Surveillance cameras have been installed in patient rooms at a Vista health care facility -- a decision that some say is an invasion of privacy.
» Sign Up For Breaking News Alerts» Like Us On Facebook» Follow Us On Twitter
On the outside, Vista Gardens, a facility for Alzheimer's disease and dementia patients, has the look of a resort, with a sports bar, spa and putting green.
However, the facility recently installed $200,000 worth of surveillance cameras in patient rooms as a way to protect those specifically suffering from memory loss.
"We're really protecting those who can't report for themselves and need monitoring or safety measures," said Dr. Jacqueline Dupont of Vista Gardens.
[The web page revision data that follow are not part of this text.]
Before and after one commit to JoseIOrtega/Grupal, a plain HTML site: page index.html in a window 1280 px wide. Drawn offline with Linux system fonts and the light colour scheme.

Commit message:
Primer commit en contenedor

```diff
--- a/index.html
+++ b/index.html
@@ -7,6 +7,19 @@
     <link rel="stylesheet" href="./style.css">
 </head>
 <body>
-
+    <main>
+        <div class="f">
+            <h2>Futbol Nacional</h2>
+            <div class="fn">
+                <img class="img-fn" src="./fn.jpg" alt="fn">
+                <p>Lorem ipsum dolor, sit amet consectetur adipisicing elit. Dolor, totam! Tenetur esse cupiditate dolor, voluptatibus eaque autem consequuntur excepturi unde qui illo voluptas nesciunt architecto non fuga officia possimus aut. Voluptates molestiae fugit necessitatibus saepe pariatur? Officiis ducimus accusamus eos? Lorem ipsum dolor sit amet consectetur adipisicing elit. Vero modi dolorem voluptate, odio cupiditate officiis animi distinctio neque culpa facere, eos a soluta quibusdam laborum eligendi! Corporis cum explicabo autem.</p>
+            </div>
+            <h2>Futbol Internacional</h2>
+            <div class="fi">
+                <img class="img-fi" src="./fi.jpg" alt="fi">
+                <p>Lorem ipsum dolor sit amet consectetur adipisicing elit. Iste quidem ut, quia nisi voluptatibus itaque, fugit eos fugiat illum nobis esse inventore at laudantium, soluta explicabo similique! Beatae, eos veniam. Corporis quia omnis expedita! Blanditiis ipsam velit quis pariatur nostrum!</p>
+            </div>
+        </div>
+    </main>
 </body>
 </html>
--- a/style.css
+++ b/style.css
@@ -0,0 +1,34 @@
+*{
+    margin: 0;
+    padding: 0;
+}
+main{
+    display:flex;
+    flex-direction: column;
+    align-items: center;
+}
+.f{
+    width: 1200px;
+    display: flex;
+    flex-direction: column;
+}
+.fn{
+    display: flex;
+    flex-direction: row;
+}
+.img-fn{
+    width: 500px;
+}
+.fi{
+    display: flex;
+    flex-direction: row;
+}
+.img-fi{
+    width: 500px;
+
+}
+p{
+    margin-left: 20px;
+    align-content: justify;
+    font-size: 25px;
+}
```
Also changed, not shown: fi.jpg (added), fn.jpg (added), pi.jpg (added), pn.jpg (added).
Dupont operates a facility in Orange County that uses approved surveillance cameras.
For now, the cameras are not in operation, but it's something Don Crowell hopes will soon change at his family's owned-and-operated facility.
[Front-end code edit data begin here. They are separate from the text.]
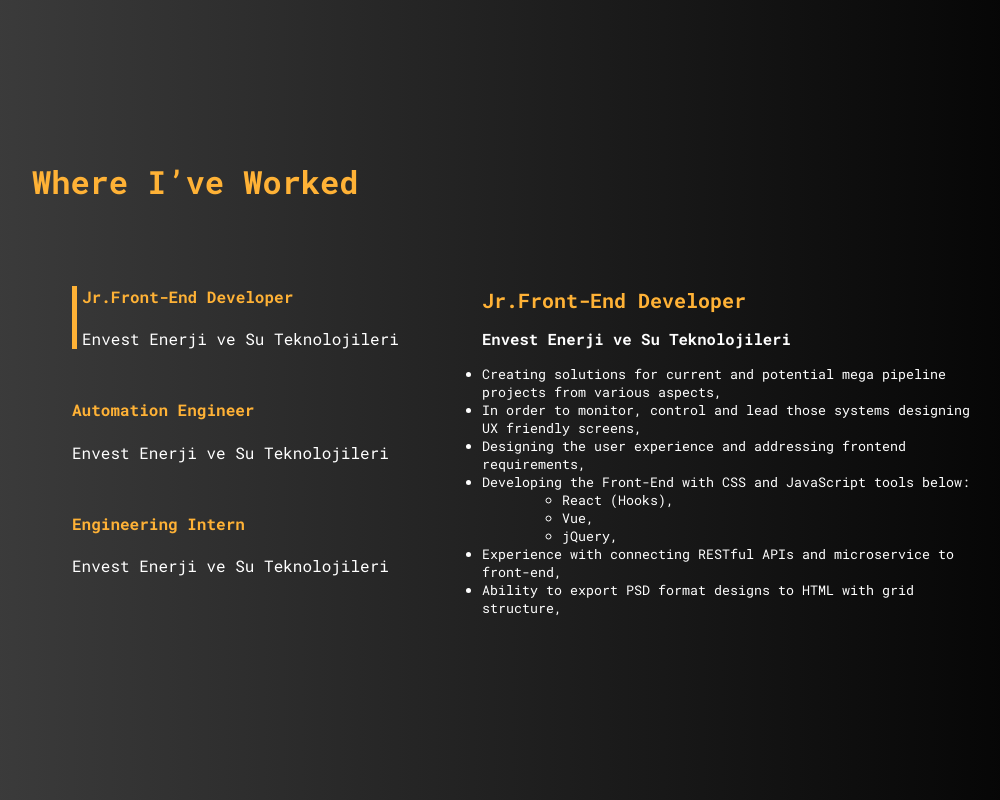
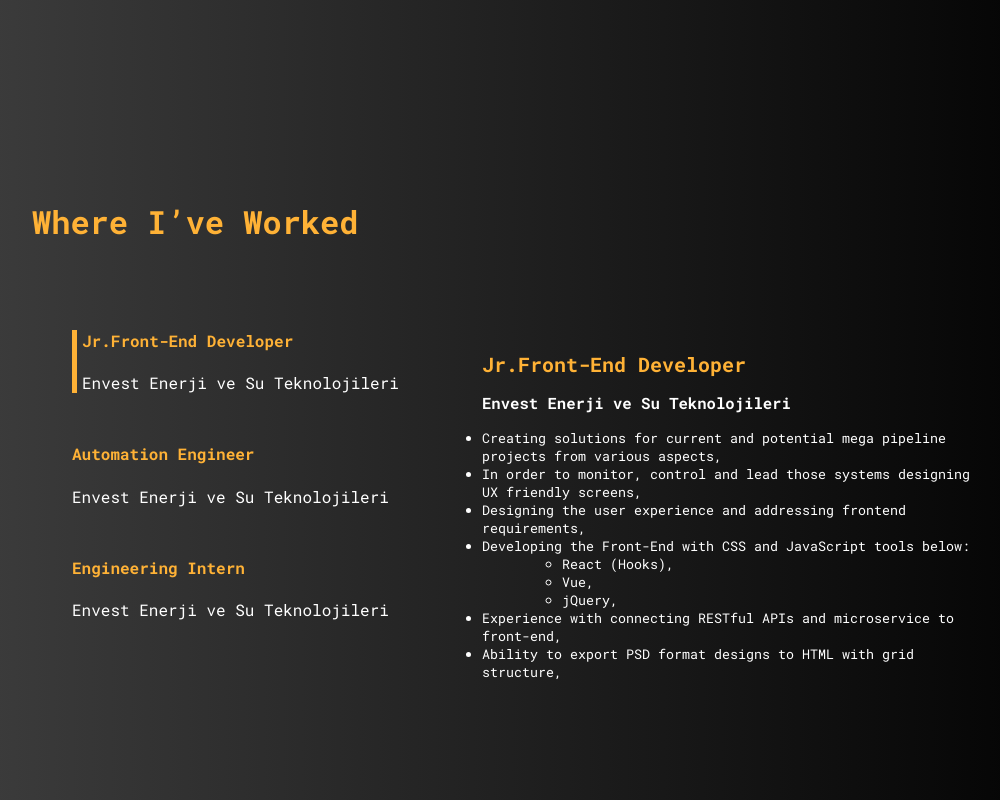
Before and after one commit to saurkmez/React-Website-Template, a React (Create React App) app: page /#/ in a window 1280 px wide. Shown: the part 1480-2280 px from the top of the page, without its empty margins (158-1158 px from the left). Built offline with nearby package versions, Linux system fonts and the light colour scheme.

Commit message:
general fix

```diff
--- a/src/App.css
+++ b/src/App.css
@@ -1308,14 +1308,14 @@
     display: flex;
     width: 100%;
     height: 100vh;
-
     justify-content: center;
     align-items: center;
+    padding-top: 5%;
   }
 
   .jobscontainer {
     width: 900px;
-    height: 600px;
+    height: 80%;
     display: flex;
     justify-content: left;
     align-items: center;
```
"Two different things can happen," said Crowell. "Somebody has been abused or somebody may think they've been abused and they haven't. So it protects both the caregivers and the resident."
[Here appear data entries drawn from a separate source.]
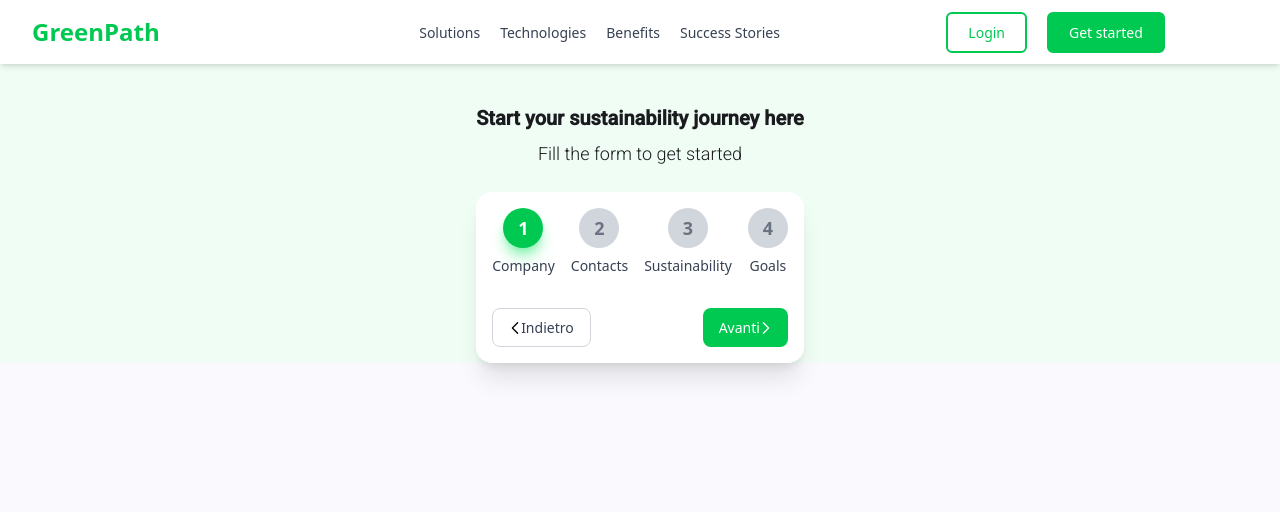
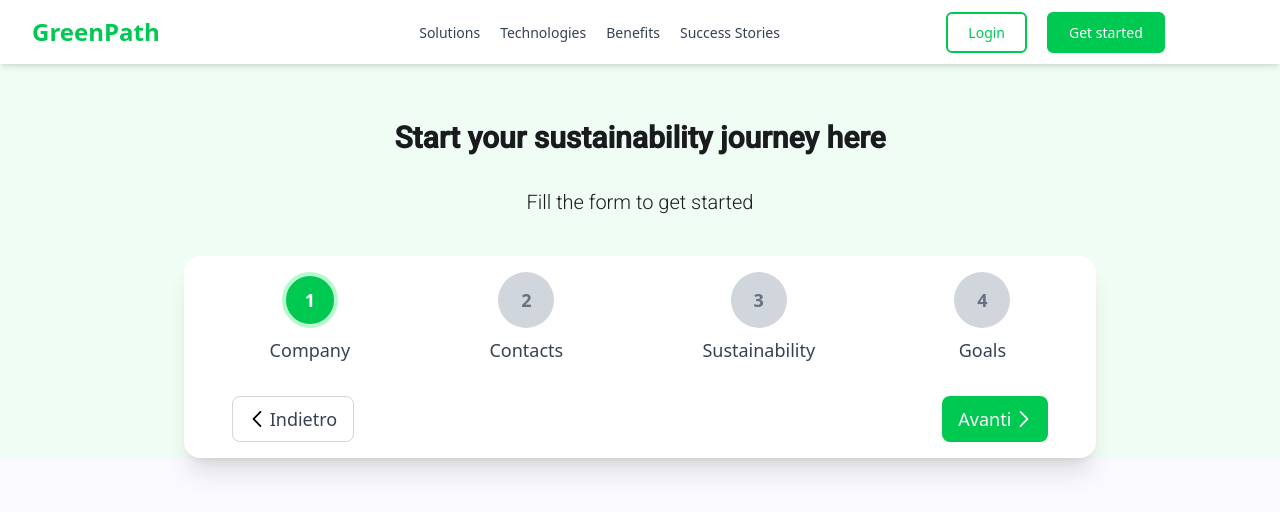
Before and after one commit to diopmorfall/green-path, an Angular app: page /signup in a window 1280 px wide. Shown: the top 512 px of the page. Built offline with nearby package versions, Linux system fonts and the light colour scheme.

Commit message:
Multistep form setup

```diff
--- a/src/app/features/auth/sign-up/sign-up.html
+++ b/src/app/features/auth/sign-up/sign-up.html
@@ -1,7 +1,7 @@
-<section class="w-full pt-4 flex flex-col items-center bg-green-50">
-    <div class="text-center mt-6 mb-6">
-        <h2 class="font-bold text-xl mb-2">Start your sustainability journey here</h2>
-        <p class="font-light text-lg">Fill the form to get started</p>
+<section class="w-full pt-4 px-8 flex flex-col items-center bg-green-50">
+    <div class="text-center my-6 md:my-8 lg:my-10">
+        <h2 class="font-bold text-xl mb-4 md:mb-8 md:text-2xl lg:text-3xl">Start your sustainability journey here</h2>
+        <p class="font-light text-lg md:text-xl">Fill the form to get started</p>
     </div>
     <app-multi-step-form></app-multi-step-form>
 </section>
--- a/src/app/shared/components/multi-step-form/multi-step-form.css
+++ b/src/app/shared/components/multi-step-form/multi-step-form.css
@@ -5,11 +5,11 @@
 }
 
 .step-indicator{
-    @apply w-10 h-10 rounded-full flex items-center justify-center;
+    @apply w-10 h-10 md:w-12 md:h-12 lg:w-14 lg:h-14 rounded-full flex items-center justify-center md:text-lg lg:text-2xl;
 }
 
 .active-step{
-    @apply bg-green-500 text-white font-bold text-lg shadow-lg shadow-green-300;
+    @apply bg-green-500 text-white font-bold text-lg border-4 border-green-200;
 }
 
 .unreached-step{
@@ -17,15 +17,15 @@
 }
 
 .step-title{
-    @apply text-gray-700 text-sm mt-2;
-}
-
-.step-connector{
-    @apply grow h-1 bg-gray-300 mx-2;
+    @apply text-gray-700 text-sm md:text-lg mt-2;
 }
 
 .multistep-button{
-    @apply px-4 py-2 rounded-lg flex flex-row justify-between items-center;
+    @apply px-4 py-2 rounded-lg flex flex-row justify-between items-center md:text-lg cursor-pointer;
+}
+
+.multistep-button-icon{
+    @apply w-3 h-3 md:w-4 md:h-4;
 }
 
 .white-filter{
--- a/src/app/shared/components/multi-step-form/multi-step-form.html
+++ b/src/app/shared/components/multi-step-form/multi-step-form.html
@@ -1,55 +1,38 @@
 <div class="w-full h-full flex flex-col items-center bg-white shadow-xl rounded-2xl">
-    <div class="flex justify-between items-center w-full p-4">
+    <div class="flex justify-around items-center w-full p-4">
         <!-- Step 1 -->
         <div class="step-container">
-            <div class="step-indicator active-step">
-                1
-            </div>
+            <div class="step-indicator active-step">1</div>
             <span class="step-title">Company</span>
         </div>
 
-        <!-- Line between Step 1 and 2 -->
-        <div class="step-connector"></div>
-
         <!-- Step 2 -->
         <div class="step-container">
-            <div class="step-indicator unreached-step">
-                2
-            </div>
+            <div class="step-indicator unreached-step">2</div>
             <span class="step-title">Contacts</span>
         </div>
 
-        <!-- Line between Step 2 and 3 -->
-        <div class="step-connector"></div>
-
         <!-- Step 3 -->
         <div class="step-container">
-            <div class="step-indicator unreached-step">
-                3
-            </div>
+            <div class="step-indicator unreached-step">3</div>
             <span class="step-title">Sustainability</span>
         </div>
 
-        <!-- Line between Step 3 and 4 -->
-        <div class="step-connector"></div>
-
         <!-- Step 4 -->
         <div class="step-container">
-            <div class="step-indicator unreached-step">
-                4
-            </div>
+            <div class="step-indicator unreached-step">4</div>
             <span class="step-title">Goals</span>
         </div>
     </div>
 
-    <div class="flex justify-between w-full p-4">
-        <button class="multistep-button border border-gray-300 text-gray-700">
-            <img src="assets/icons/left-icon.svg" class="w-3 h-3">
-            <span>Indietro</span>
+    <div class="flex justify-between w-full p-4 md:px-8 lg:px-12">
+        <button class="hidden multistep-button border border-gray-300 text-gray-700">
+            <img src="assets/icons/left-icon.svg" class="multistep-button-icon">
+            <span>&nbsp;Indietro</span>
         </button>
         <button class="multistep-button bg-green-500 text-white">
-            <span>Avanti</span>
-            <img src="assets/icons/right-icon.svg" class="w-3 h-3 white-filter">
+            <span>Avanti&nbsp;</span>
+            <img src="assets/icons/right-icon.svg" class="multistep-button-icon white-filter">
         </button>
     </div>
 </div>
--- a/src/app/shared/components/multi-step-form/multi-step-form.ts
+++ b/src/app/shared/components/multi-step-form/multi-step-form.ts
@@ -5,6 +5,9 @@ import { Component } from '@angular/core';
     imports: [],
     templateUrl: './multi-step-form.html',
     styleUrl: './multi-step-form.css',
+    host: {
+        class: 'w-full md:w-3/4 block'
+    }
 })
 export class MultiStepForm {
 
```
"I think if they're used like they are designed to be used, it's actually a great idea," said Diane Darby Beach of the Alzheimer's Association, San Diego/Imperial County Chapter.
Darby Beach added that one in eight San Diegans 65 years of age and older have the disease. Almost 50 percent of people 85 years of age and older will develop it. Darby Beach believes the cameras were designed to help, not to hinder.
"It's designed to be used as a look back. They would film but not be monitoring 24/7, but then if there was an event, they'd have data to go back to," said Darby Beach.
By law, video cameras -- such as those in the hallways -- are allowed to be used to watch residents in common areas. When it comes to the bedrooms, where the cameras are in place, the State Department of Social Services told 10News they cannot be turned on.
The State Department told 10News the challenge is finding an appropriate balance between health and safety, and the client's right to privacy.
"Video surveillance equipment is an emerging technology and we're expecting to have a decision regarding its use in private living areas of licensed community care facilities within the next few months," said Michael Weston, spokesman for the California Department of Social Services.
For now, the cameras sit unused until the state says otherwise.
Copyright Do you have more information about this story? Click here to contact usCopyright 2012 by 10News.com. All rights reserved. This material may not be published, broadcast, rewritten or redistributed.